Collected data
★ ★ ★

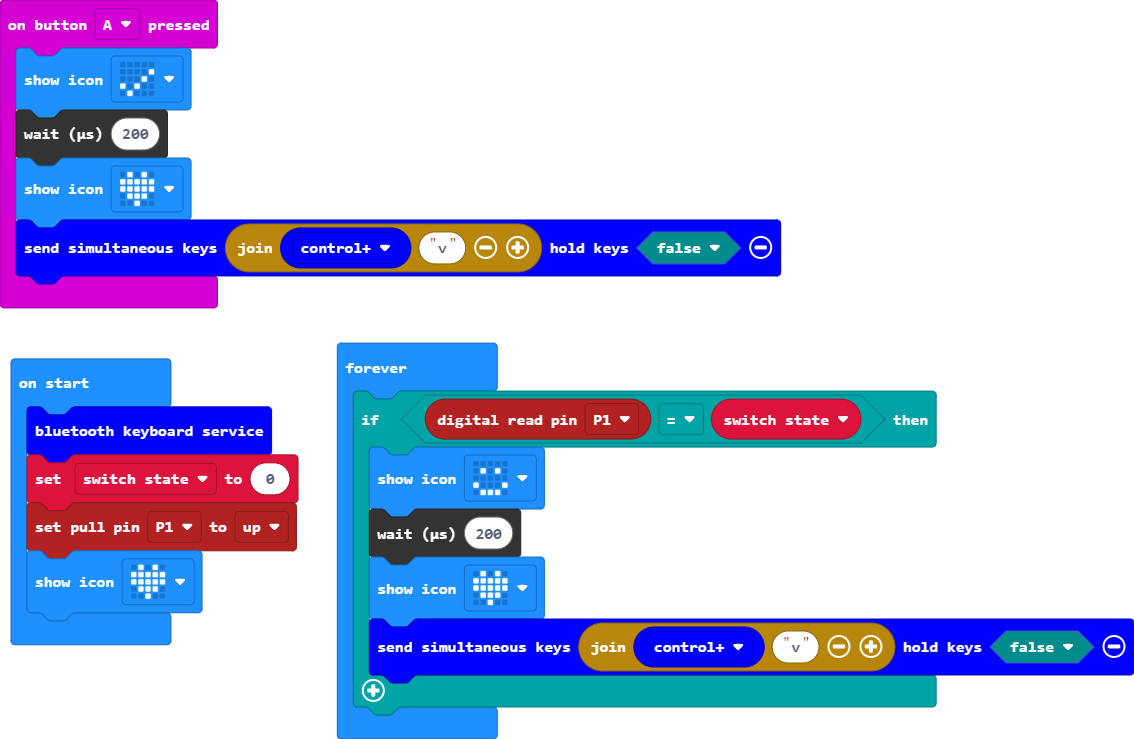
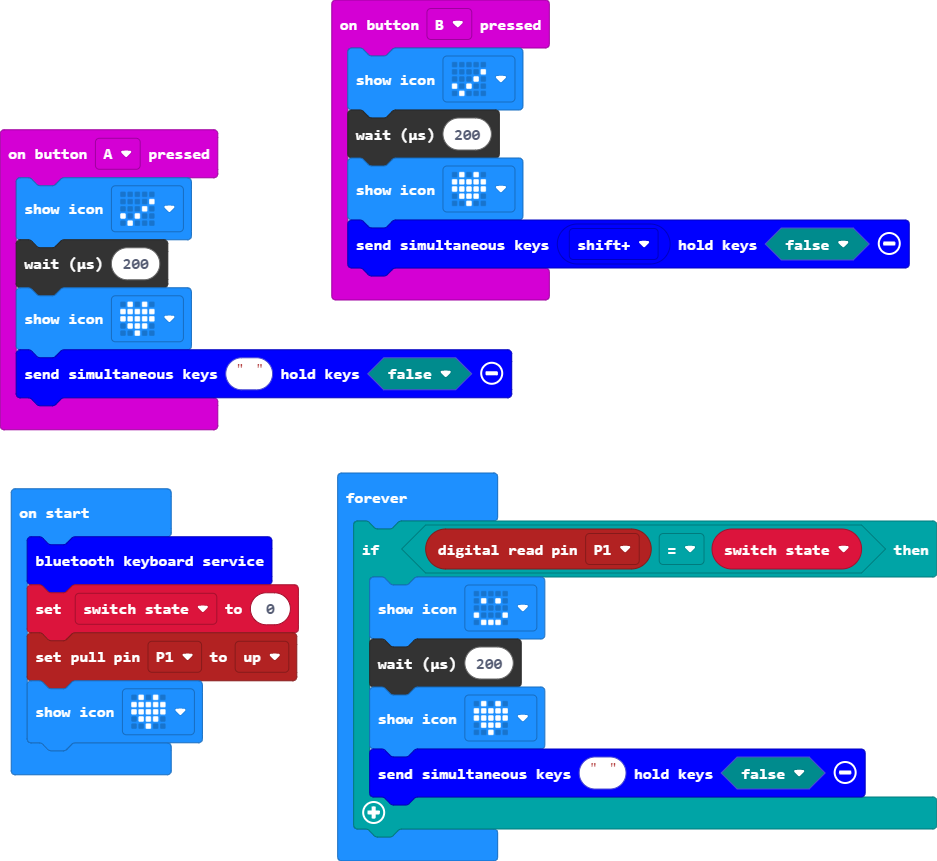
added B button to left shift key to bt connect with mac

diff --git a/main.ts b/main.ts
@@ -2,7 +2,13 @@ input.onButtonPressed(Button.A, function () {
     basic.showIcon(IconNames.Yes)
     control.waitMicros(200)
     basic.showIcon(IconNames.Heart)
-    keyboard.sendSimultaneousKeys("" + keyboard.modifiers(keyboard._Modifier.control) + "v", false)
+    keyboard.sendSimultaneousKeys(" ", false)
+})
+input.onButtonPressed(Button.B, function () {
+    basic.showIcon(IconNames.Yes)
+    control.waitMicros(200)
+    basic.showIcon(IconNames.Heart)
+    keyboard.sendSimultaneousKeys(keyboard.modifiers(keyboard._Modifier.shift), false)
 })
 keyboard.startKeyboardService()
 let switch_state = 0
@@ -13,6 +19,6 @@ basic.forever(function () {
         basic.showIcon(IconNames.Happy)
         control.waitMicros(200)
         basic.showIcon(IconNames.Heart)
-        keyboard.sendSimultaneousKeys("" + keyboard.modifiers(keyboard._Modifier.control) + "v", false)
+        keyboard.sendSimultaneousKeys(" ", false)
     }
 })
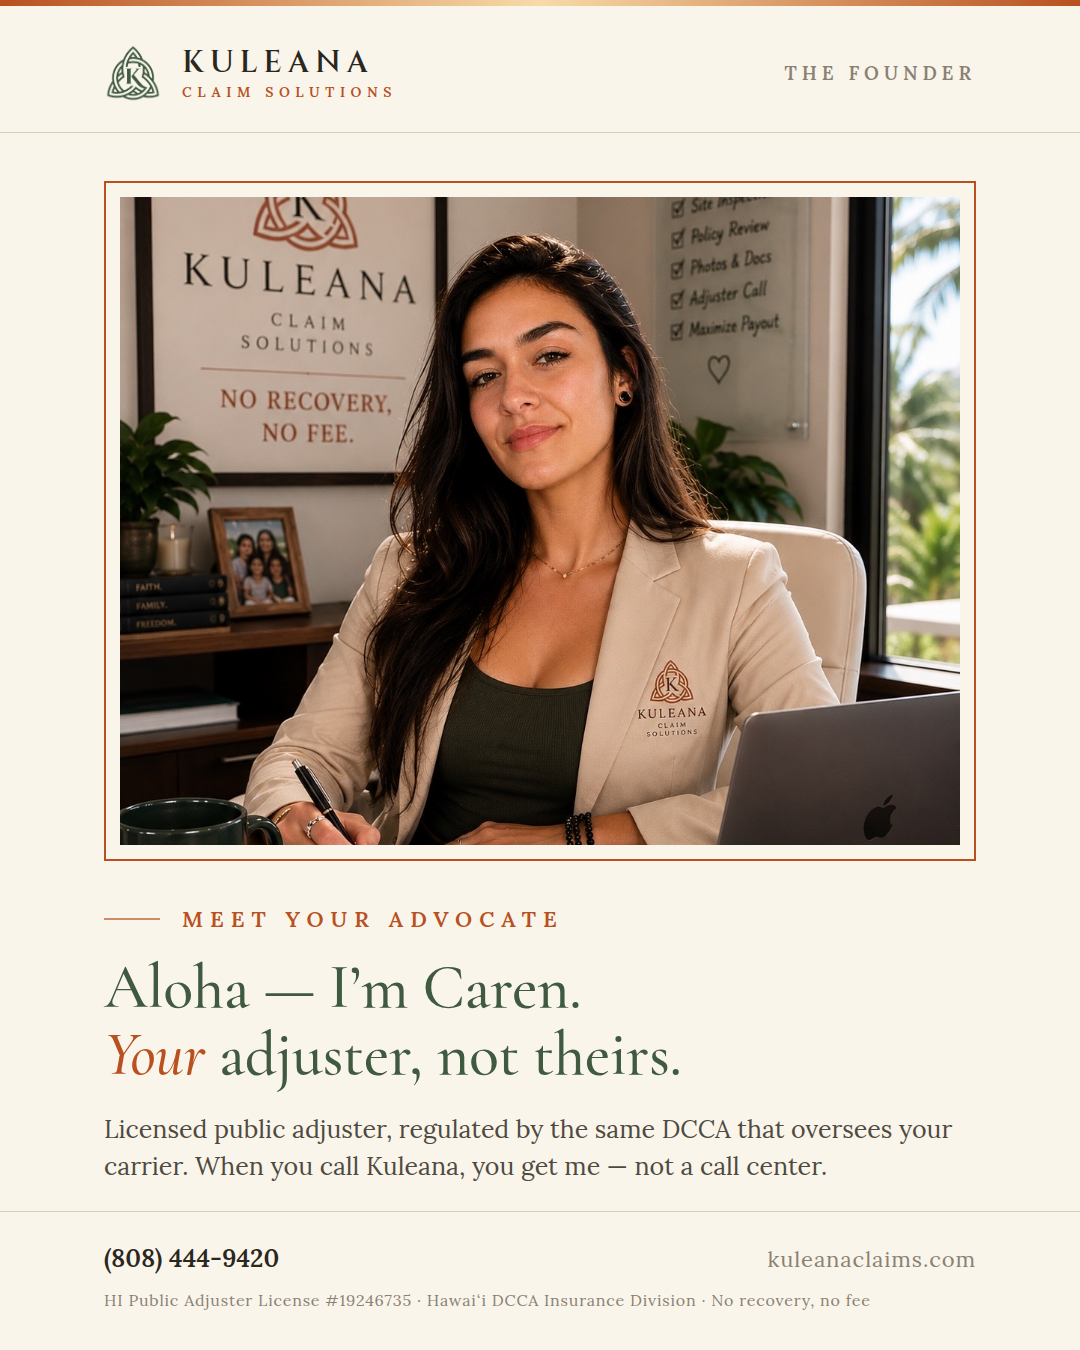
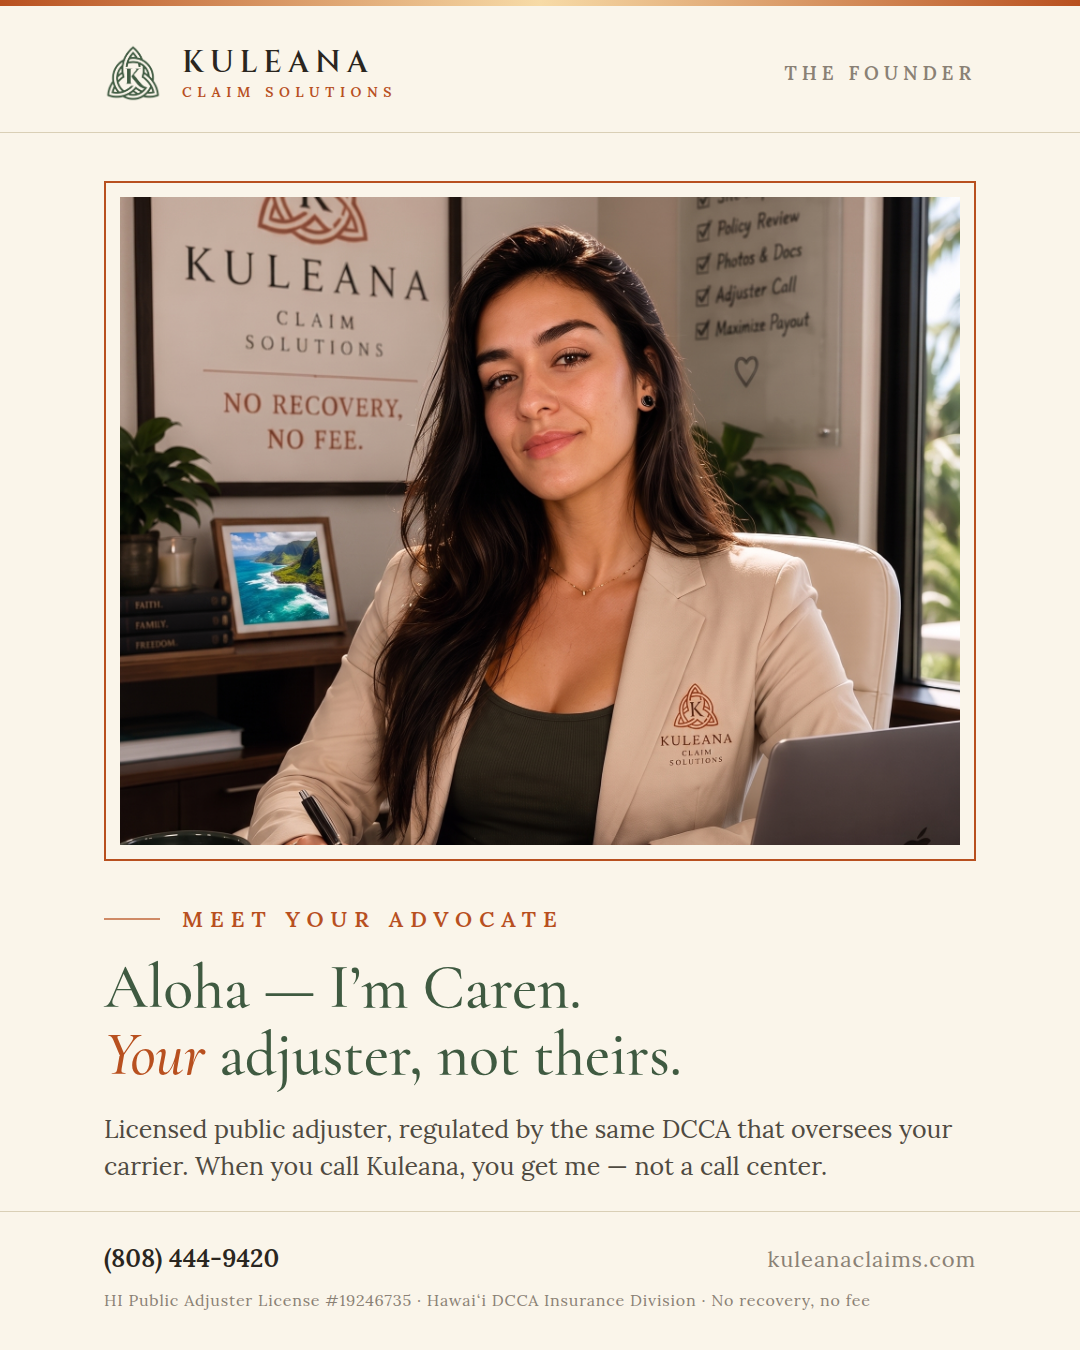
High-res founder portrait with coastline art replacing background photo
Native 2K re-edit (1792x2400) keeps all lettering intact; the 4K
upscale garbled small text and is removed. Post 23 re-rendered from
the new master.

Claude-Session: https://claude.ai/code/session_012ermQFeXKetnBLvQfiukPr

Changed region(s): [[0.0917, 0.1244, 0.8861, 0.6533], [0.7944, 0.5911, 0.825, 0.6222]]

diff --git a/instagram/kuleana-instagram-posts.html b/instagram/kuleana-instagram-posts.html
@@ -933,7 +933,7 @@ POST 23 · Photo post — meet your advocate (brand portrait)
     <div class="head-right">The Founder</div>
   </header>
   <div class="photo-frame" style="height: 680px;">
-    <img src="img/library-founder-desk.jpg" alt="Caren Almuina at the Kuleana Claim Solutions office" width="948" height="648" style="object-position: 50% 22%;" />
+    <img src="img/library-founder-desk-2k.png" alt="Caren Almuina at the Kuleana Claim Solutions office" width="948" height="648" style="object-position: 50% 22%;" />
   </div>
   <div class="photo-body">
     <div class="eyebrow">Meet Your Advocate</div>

★ ★ ★

● **Problem details**
Copy out every line of the data above, taking care to leave the pictures out.

● **Output below**
added B button to left shift key to bt connect with mac

diff --git a/main.ts b/main.ts
@@ -2,7 +2,13 @@ input.onButtonPressed(Button.A, function () {
     basic.showIcon(IconNames.Yes)
     control.waitMicros(200)
     basic.showIcon(IconNames.Heart)
-    keyboard.sendSimultaneousKeys("" + keyboard.modifiers(keyboard._Modifier.control) + "v", false)
+    keyboard.sendSimultaneousKeys(" ", false)
+})
+input.onButtonPressed(Button.B, function () {
+    basic.showIcon(IconNames.Yes)
+    control.waitMicros(200)
+    basic.showIcon(IconNames.Heart)
+    keyboard.sendSimultaneousKeys(keyboard.modifiers(keyboard._Modifier.shift), false)
 })
 keyboard.startKeyboardService()
 let switch_state = 0
@@ -13,6 +19,6 @@ basic.forever(function () {
         basic.showIcon(IconNames.Happy)
         control.waitMicros(200)
         basic.showIcon(IconNames.Heart)
-        keyboard.sendSimultaneousKeys("" + keyboard.modifiers(keyboard._Modifier.control) + "v", false)
+        keyboard.sendSimultaneousKeys(" ", false)
     }
 })
High-res founder portrait with coastline art replacing background photo
Native 2K re-edit (1792x2400) keeps all lettering intact; the 4K
upscale garbled small text and is removed. Post 23 re-rendered from
the new master.

Claude-Session: https://claude.ai/code/session_012ermQFeXKetnBLvQfiukPr

Changed region(s): [[0.0917, 0.1244, 0.8861, 0.6533], [0.7944, 0.5911, 0.825, 0.6222]]

diff --git a/instagram/kuleana-instagram-posts.html b/instagram/kuleana-instagram-posts.html
@@ -933,7 +933,7 @@ POST 23 · Photo post — meet your advocate (brand portrait)
     <div class="head-right">The Founder</div>
   </header>
   <div class="photo-frame" style="height: 680px;">
-    <img src="img/library-founder-desk.jpg" alt="Caren Almuina at the Kuleana Claim Solutions office" width="948" height="648" style="object-position: 50% 22%;" />
+    <img src="img/library-founder-desk-2k.png" alt="Caren Almuina at the Kuleana Claim Solutions office" width="948" height="648" style="object-position: 50% 22%;" />
   </div>
   <div class="photo-body">
     <div class="eyebrow">Meet Your Advocate</div>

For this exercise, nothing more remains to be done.